Artificial Infection of Rosellinia necatrix with Purified Viral Particles of a Member of the Genus Mycoreovirus Reveals Its Uneven Distribution in Single Colonies

Phytopathology. 2007 Mar;97(3):278-86. doi: 10.1094/PHYTO-97-3-0278.

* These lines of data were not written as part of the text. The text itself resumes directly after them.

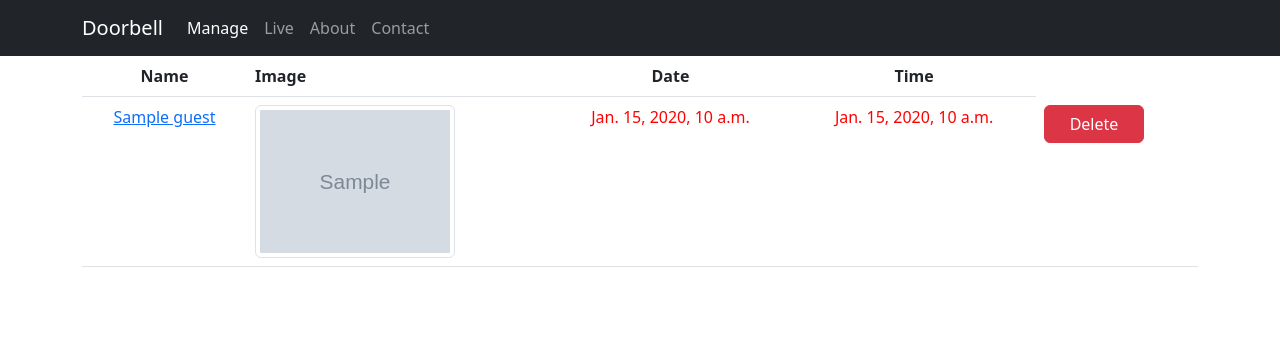
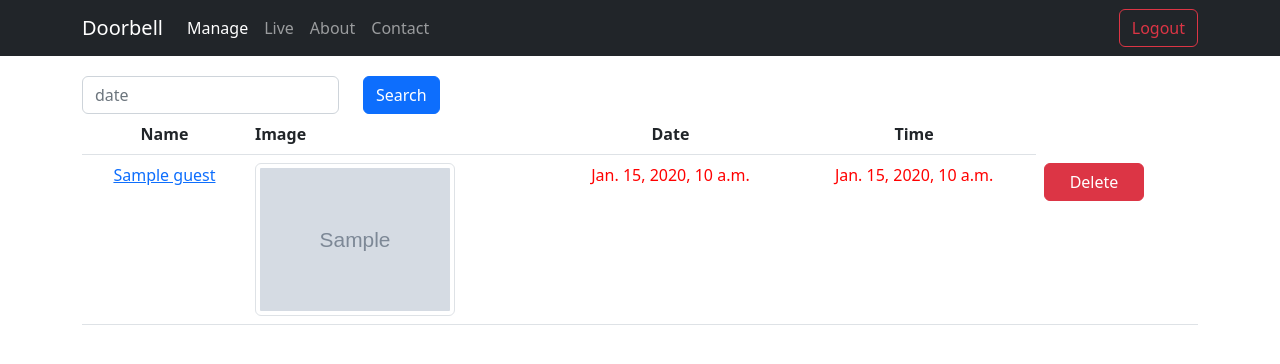
Before and after one commit to caominhtri1122001/PBL5, a Django app: template doorbell/templates/manage.html in a window 1280 px wide. Shown: the top 364 px of the page. Run offline with Django 4.2, Linux system fonts and the light colour scheme; the template is opened without the code that fills it: most values are stand-ins (such as "Sample title", 1, 10 or a date in 2020); grey boxes marked "Sample" are stand-in pictures.

Commit message:
search date

```diff
--- a/doorbell/templates/manage.html
+++ b/doorbell/templates/manage.html
@@ -9,6 +9,21 @@
 </head>
 <body>
     {% block content %}
+    <form style="margin-top:20px;">
+        <div class="row">
+            <div class="col-auto">
+                <input
+                        type="text"
+                        class="form-control"
+                        name="keyword"
+                        placeholder="date"
+                        value="{{ keyword | default:'' }}">
+            </div>
+            <div class="col-auto">
+                <input type="submit" class="btn btn-primary" value="Search">
+            </div>
+        </div>
+    </form>
     <table class="table">
         <thead>
         <th style="text-align: center;">Name</th>
--- a/doorbell/templates/navbar.html
+++ b/doorbell/templates/navbar.html
@@ -35,6 +35,7 @@
                     <a class="nav-link" href="#">Contact</a>
                 </li>
             </ul>
+            <a class="btn btn-outline-danger my-2 my-sm-0" href="/">Logout</a>
         </div>
     </div>
 </nav>
```
Also changed, not shown: doorbell/views.py (+19 -10 lines).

ABSTRACT Rosellinia necatrix mycoreovirus 3 (W370) (RnMYRV-3/W370, described as RnMYRV-3 in this paper), a member of the newly established genus Mycoreovirus within the family Reoviridae, is the hypovirulence factor of the white root rot fungus, Rosellinia necatrix. Two virus-free fungal isolates (W37 and W97) that were somatically incompatible with the virus-harboring field isolate (W370) were transfected with purified RnMYRV-3 particles. Virus infection was confirmed by electrophoresis and northern hybridization of viral double-stranded RNA. RnMYRV-3 was transmissible from transfected strains to their respective, virus-free counterparts via hyphal anastomosis. Virus-transfected strains produced smaller lesions on apple fruits than did their virus-free counterparts. Virus-cured strains were indistinguishable from wild-type strains in culture morphology and displayed approximately the same virulence level on apples. Virus-transfected strains had "mosaic" colony portions consisting of thin, fast-growing and dense, slow-growing mycelia, and grew more slowly as a whole than their virus-free, parental strains. The level of virus accumulation varied among virus-transfected subcultures and within its single colonies. Virus-transfected strains were occasionally cured, as was W370. Such a phenomenon may be ascribed to uneven viral distribution in single colonies and the difficulty in viral transmission to virus-free hyphae.